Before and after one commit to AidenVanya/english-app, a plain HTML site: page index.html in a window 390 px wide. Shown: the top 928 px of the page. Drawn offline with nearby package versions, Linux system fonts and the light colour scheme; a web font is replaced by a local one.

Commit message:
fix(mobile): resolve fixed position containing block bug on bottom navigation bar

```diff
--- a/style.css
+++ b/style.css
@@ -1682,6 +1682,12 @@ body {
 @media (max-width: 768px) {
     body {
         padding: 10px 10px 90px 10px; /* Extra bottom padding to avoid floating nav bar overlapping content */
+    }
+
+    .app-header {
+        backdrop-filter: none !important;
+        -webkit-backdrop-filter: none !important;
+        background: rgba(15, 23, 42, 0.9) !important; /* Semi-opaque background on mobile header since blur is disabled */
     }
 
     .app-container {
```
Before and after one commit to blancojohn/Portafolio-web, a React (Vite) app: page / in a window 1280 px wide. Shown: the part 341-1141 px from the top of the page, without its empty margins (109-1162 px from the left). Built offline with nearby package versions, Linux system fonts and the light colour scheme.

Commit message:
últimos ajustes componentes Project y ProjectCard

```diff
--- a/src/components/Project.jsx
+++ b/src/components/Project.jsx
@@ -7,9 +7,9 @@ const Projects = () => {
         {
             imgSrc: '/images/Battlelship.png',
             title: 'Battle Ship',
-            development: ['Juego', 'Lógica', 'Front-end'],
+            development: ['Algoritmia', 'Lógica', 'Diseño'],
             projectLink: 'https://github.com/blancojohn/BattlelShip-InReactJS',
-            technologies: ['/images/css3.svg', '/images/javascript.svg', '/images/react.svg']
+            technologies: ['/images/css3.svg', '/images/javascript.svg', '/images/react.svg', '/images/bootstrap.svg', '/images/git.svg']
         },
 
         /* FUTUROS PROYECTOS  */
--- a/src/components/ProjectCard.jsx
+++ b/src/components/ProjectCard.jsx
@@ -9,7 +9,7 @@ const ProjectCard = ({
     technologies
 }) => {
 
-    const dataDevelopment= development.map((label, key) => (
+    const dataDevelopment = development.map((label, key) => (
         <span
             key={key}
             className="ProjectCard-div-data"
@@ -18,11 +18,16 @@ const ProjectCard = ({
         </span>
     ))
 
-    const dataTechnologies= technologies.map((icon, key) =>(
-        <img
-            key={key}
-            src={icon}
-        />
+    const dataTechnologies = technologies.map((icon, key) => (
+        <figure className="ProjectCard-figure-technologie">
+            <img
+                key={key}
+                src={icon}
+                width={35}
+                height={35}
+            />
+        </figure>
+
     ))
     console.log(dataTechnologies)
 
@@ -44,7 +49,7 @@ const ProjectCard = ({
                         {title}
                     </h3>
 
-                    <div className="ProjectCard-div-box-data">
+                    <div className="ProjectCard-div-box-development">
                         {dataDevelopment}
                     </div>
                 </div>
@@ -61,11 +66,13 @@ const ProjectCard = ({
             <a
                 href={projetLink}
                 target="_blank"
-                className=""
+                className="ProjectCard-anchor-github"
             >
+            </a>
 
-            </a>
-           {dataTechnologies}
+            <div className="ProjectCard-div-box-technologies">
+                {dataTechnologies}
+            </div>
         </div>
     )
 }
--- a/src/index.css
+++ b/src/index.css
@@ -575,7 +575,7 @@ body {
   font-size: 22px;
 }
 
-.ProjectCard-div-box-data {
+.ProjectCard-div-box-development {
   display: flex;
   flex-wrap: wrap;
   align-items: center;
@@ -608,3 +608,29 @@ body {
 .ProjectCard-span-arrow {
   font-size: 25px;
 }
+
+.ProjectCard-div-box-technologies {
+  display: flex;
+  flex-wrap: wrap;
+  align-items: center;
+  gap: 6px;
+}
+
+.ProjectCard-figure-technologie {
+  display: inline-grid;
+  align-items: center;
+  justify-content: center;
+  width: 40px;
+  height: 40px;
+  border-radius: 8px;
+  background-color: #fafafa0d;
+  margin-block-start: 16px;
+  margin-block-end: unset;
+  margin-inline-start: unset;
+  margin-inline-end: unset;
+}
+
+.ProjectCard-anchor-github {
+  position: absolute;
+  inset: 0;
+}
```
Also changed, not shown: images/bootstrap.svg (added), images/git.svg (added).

........

Which lines in the data above hold the word "content"? Return each of them.

▶ Written answer:
         padding: 10px 10px 90px 10px; /* Extra bottom padding to avoid floating nav bar overlapping content */
+  justify-content: center;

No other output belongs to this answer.